■ Task prompt:
Where does the word "ajax" show up in the data? Please find each such line and copy it.

■ Information shown:
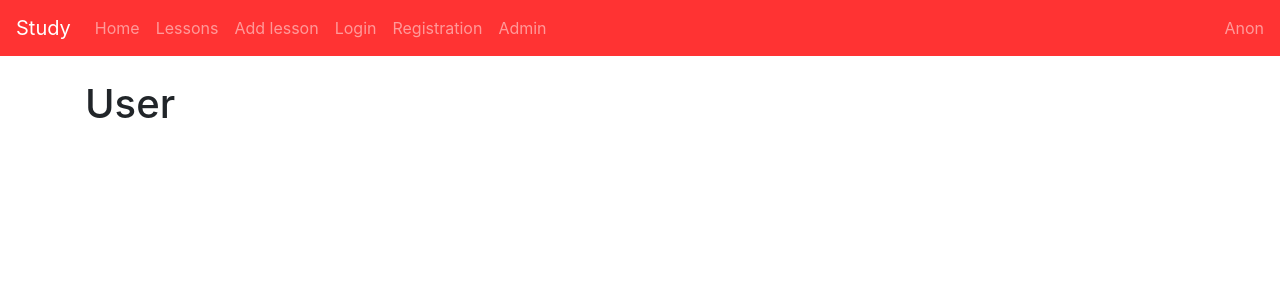
After one commit to DinarKH/Study_web, a Django app: template templates/user_profile.html in a window 1280 px wide. The commit adds this page. Shown: the top 300 px of the page. Run offline with Django 3.2, Linux system fonts and the light colour scheme; the template is opened without the code that fills it, so the values that code supplies are empty; parts of the project's set-up code (start-up, migrations or seed data) failed here and were passed over; some libraries are stand-ins or nearby versions.

Commit message:
add user profile

```diff
--- a/Study/urls.py
+++ b/Study/urls.py
@@ -12,10 +12,12 @@ urlpatterns = [
     re_path(r'^lessons/(?P<number>\d+)/$', views.lessons_detail),
     re_path(r'^registration/$', views.registration),
     re_path(r'^change_password/$', views.changePassword),
-    re_path(r'^password_reset/$', PasswordResetView.as_view(),name='password_reset'),
+    re_path(r'^password_reset/$', PasswordResetView.as_view(), name='password_reset'),
     re_path(r'^password_reset/done/$', PasswordResetDoneView.as_view(), name='password_reset_done'),
-    re_path(r'^reset/(?P<uidb64>[0-9A-Za-z_\-]+)/(?P<token>[0-9A-Za-z]{1,13}-[0-9A-Za-z]{1,20})/$', PasswordResetConfirmView.as_view(), name='password_reset_confirm'),
+    re_path(r'^reset/(?P<uidb64>[0-9A-Za-z_\-]+)/(?P<token>[0-9A-Za-z]{1,13}-[0-9A-Za-z]{1,20})/$',
+            PasswordResetConfirmView.as_view(), name='password_reset_confirm'),
     re_path(r'^reset/done/$', PasswordResetDoneView.as_view(), name='password_reset_done'),
-    # re_path(r'^user_page/$',)
+    re_path(r'^user_profile/$', views.userProfile),
+    re_path(r'^add_lesson/$', views.addLesson),
     re_path(r'^', views.home),
 ]
--- a/Study/views.py
+++ b/Study/views.py
@@ -71,3 +71,7 @@ def changePassword(request):
         return render(request, 'change_password.html', {
             'form': form,
         })
+
+def userProfile(request):
+    return render(request, 'user_profile.html',{
+    })
--- a/templates/base.html
+++ b/templates/base.html
@@ -6,14 +6,16 @@
     <meta charset="utf-8">
     <meta name="viewport" content="width=device-width, initial-scale=1, shrink-to-fit=no">
     <!-- Bootstrap CSS -->
-	<link rel="stylesheet" href="https://stackpath.bootstrapcdn.com/bootstrap/4.1.3/css/bootstrap.min.css" integrity="sha384-MCw98/SFnGE8fJT3GXwEOngsV7Zt27NXFoaoApmYm81iuXoPkFOJwJ8ERdknLPMO" crossorigin="anonymous">
+    <link rel="stylesheet" href="https://stackpath.bootstrapcdn.com/bootstrap/4.1.3/css/bootstrap.min.css"
+          integrity="sha384-MCw98/SFnGE8fJT3GXwEOngsV7Zt27NXFoaoApmYm81iuXoPkFOJwJ8ERdknLPMO" crossorigin="anonymous">
     <link rel="stylesheet" href="{% static 'style.css' %}" type="text/css">
     <title>Base</title>
 </head>
 <body>
 <nav class="navbar navbar-expand-lg navbar-dark" style="background-color: #ff3333;">
     <a class="navbar-brand" href="/">Study</a>
-		<button class="navbar-toggler" type="button" data-toggle="collapse" data-target="#navbarNavDropdown" aria-controls="navbarNavDropdown" aria-expanded="false" aria-label="Toggle navigation">
+    <button class="navbar-toggler" type="button" data-toggle="collapse" data-target="#navbarNavDropdown"
+            aria-controls="navbarNavDropdown" aria-expanded="false" aria-label="Toggle navigation">
         <span class="navbar-toggler-icon"></span>
     </button>
     <div class="collapse navbar-collapse" id="navbarNavDropdown">
@@ -23,6 +25,9 @@
             </li>
             <li class="nav-item">
                 <a class="nav-link" href="/lessons/">Lessons</a>
+            </li>
+            <li class="nav-item">
+                <a class="nav-link" href="/add_lessons/">Add lesson</a>
             </li>
             {% if not user.is_authenticated %}
                 <li class="nav-item">
@@ -43,6 +48,7 @@
                 <a class="nav-link" href="/admin/">Admin</a>
             </li>
         </ul>
+        <a href="/user_profile/">
             <span class="navbar-text">
                 {% if not user.is_authenticated %}
                     Anon
@@ -50,6 +56,7 @@
                     {{ user.username }}
                 {% endif %}
             </span>
+        </a>
     </div>
 </nav>
 <br>
@@ -58,8 +65,14 @@
 </div>
 <!-- Optional JavaScript -->
 <!-- jQuery first, then Popper.js, then Bootstrap JS -->
-	<script src="https://code.jquery.com/jquery-3.3.1.slim.min.js" integrity="sha384-q8i/X+965DzO0rT7abK41JStQIAqVgRVzpbzo5smXKp4YfRvH+8abtTE1Pi6jizo" crossorigin="anonymous"></script>
-	<script src="https://cdnjs.cloudflare.com/ajax/libs/popper.js/1.14.3/umd/popper.min.js" integrity="sha384-ZMP7rVo3mIykV+2+9J3UJ46jBk0WLaUAdn689aCwoqbBJiSnjAK/l8WvCWPIPm49" crossorigin="anonymous"></script>
-	<script src="https://stackpath.bootstrapcdn.com/bootstrap/4.1.3/js/bootstrap.min.js" integrity="sha384-ChfqqxuZUCnJSK3+MXmPNIyE6ZbWh2IMqE241rYiqJxyMiZ6OW/JmZQ5stwEULTy" crossorigin="anonymous"></script>
+<script src="https://code.jquery.com/jquery-3.3.1.slim.min.js"
+        integrity="sha384-q8i/X+965DzO0rT7abK41JStQIAqVgRVzpbzo5smXKp4YfRvH+8abtTE1Pi6jizo"
+        crossorigin="anonymous"></script>
+<script src="https://cdnjs.cloudflare.com/ajax/libs/popper.js/1.14.3/umd/popper.min.js"
+        integrity="sha384-ZMP7rVo3mIykV+2+9J3UJ46jBk0WLaUAdn689aCwoqbBJiSnjAK/l8WvCWPIPm49"
+        crossorigin="anonymous"></script>
+<script src="https://stackpath.bootstrapcdn.com/bootstrap/4.1.3/js/bootstrap.min.js"
+        integrity="sha384-ChfqqxuZUCnJSK3+MXmPNIyE6ZbWh2IMqE241rYiqJxyMiZ6OW/JmZQ5stwEULTy"
+        crossorigin="anonymous"></script>
 </body>
 </html>
--- /dev/null
+++ b/templates/user_profile.html
@@ -0,0 +1,6 @@
+{% extends 'base.html' %}
+
+{% block body %}
+    <h1>User</h1>
+    {{ user.username }}
+{% endblock %}
```
Lines whose indentation alone changed are shown as unchanged.
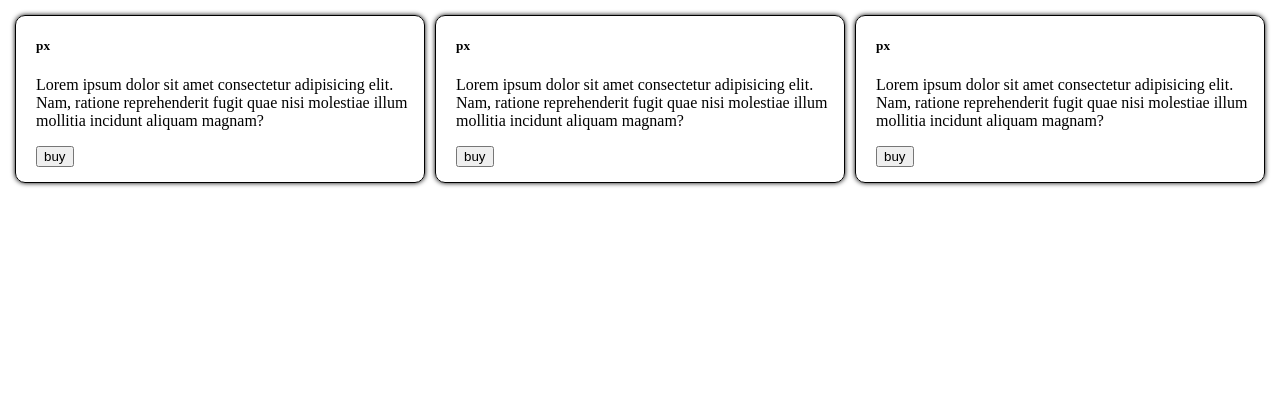
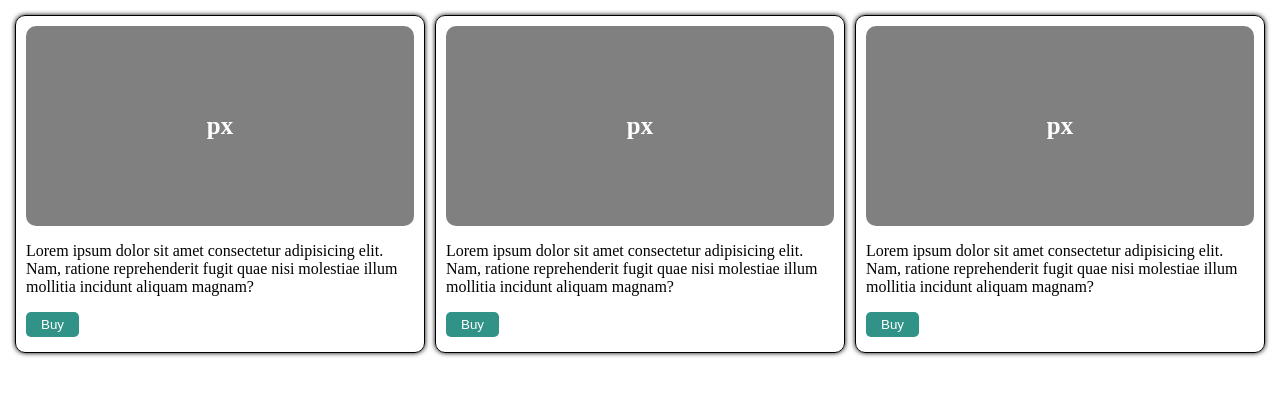
Before and after one commit to jayeedwebdevloper/css-only-with-js, a plain HTML site: page index.html in a window 1280 px wide. Drawn offline with Linux system fonts and the light colour scheme.

Commit message:
Update index.html

```diff
--- a/index.html
+++ b/index.html
@@ -55,13 +55,28 @@
         continaer.style.display = 'flex';
         continaer.style.padding = '10px';
 
+        let img = document.getElementsByClassName('image');
+        console.log(img);
+        for (let i = 0; i < img.length; i++) {
+            img[i].style.width = '100%';
+            img[i].style.height = '200px';
+            img[i].style.backgroundColor = 'gray';
+            img[i].style.borderRadius = '10px';
+            img[i].style.borderRadius = '10px';
+            img[i].style.display = 'flex';
+            img[i].style.justifyContent = 'center';
+            img[i].style.alignItems = 'center';
+            img[i].style.marginTop = '10px';
+            img[i].style.fontSize = '30px';
+            img[i].style.color = '#fff';
+        }
 
         const card = document.getElementsByClassName('card');
         console.log(card)
-        for (let i = 0; i <= card.length; i++) {
-            card[i].style.paddingTpp = '5px';
+        for (let i = 0; i < card.length; i++) {
+            card[i].style.paddingTpp = '10px';
             card[i].style.paddingBottom = '15px';
-            card[i].style.paddingLeft = '20px';
+            card[i].style.paddingLeft = '10px';
             card[i].style.paddingRight = '10px';
             card[i].style.border = '1px solid #000';
             card[i].style.borderRadius = '10px';
@@ -71,7 +86,18 @@
 
         let button = document.getElementsByTagName('button');
         console.log(button);
-        button.style.paddingTop = '10px';
+        for (let i = 0; i < button.length; i++) {
+            button[i].style.paddingTop = '5px';
+            button[i].style.paddingBottom = '5px';
+            button[i].style.paddingLeft = '15px';
+            button[i].style.paddingRight = '15px';
+            button[i].style.cursor = 'pointer';
+            button[i].style.textTransform = 'capitalize';
+            button[i].style.backgroundColor = '#319288';
+            button[i].style.color = '#fff';
+            button[i].style.borderRadius = '5px';
+            button[i].style.border = 'none';
+        }
 
     </script>
 </body>
```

■ Exercise result:
-	<script src="https://cdnjs.cloudflare.com/ajax/libs/popper.js/1.14.3/umd/popper.min.js" integrity="sha384-ZMP7rVo3mIykV+2+9J3UJ46jBk0WLaUAdn689aCwoqbBJiSnjAK/l8WvCWPIPm49" crossorigin="anonymous"></script>
+<script src="https://cdnjs.cloudflare.com/ajax/libs/popper.js/1.14.3/umd/popper.min.js"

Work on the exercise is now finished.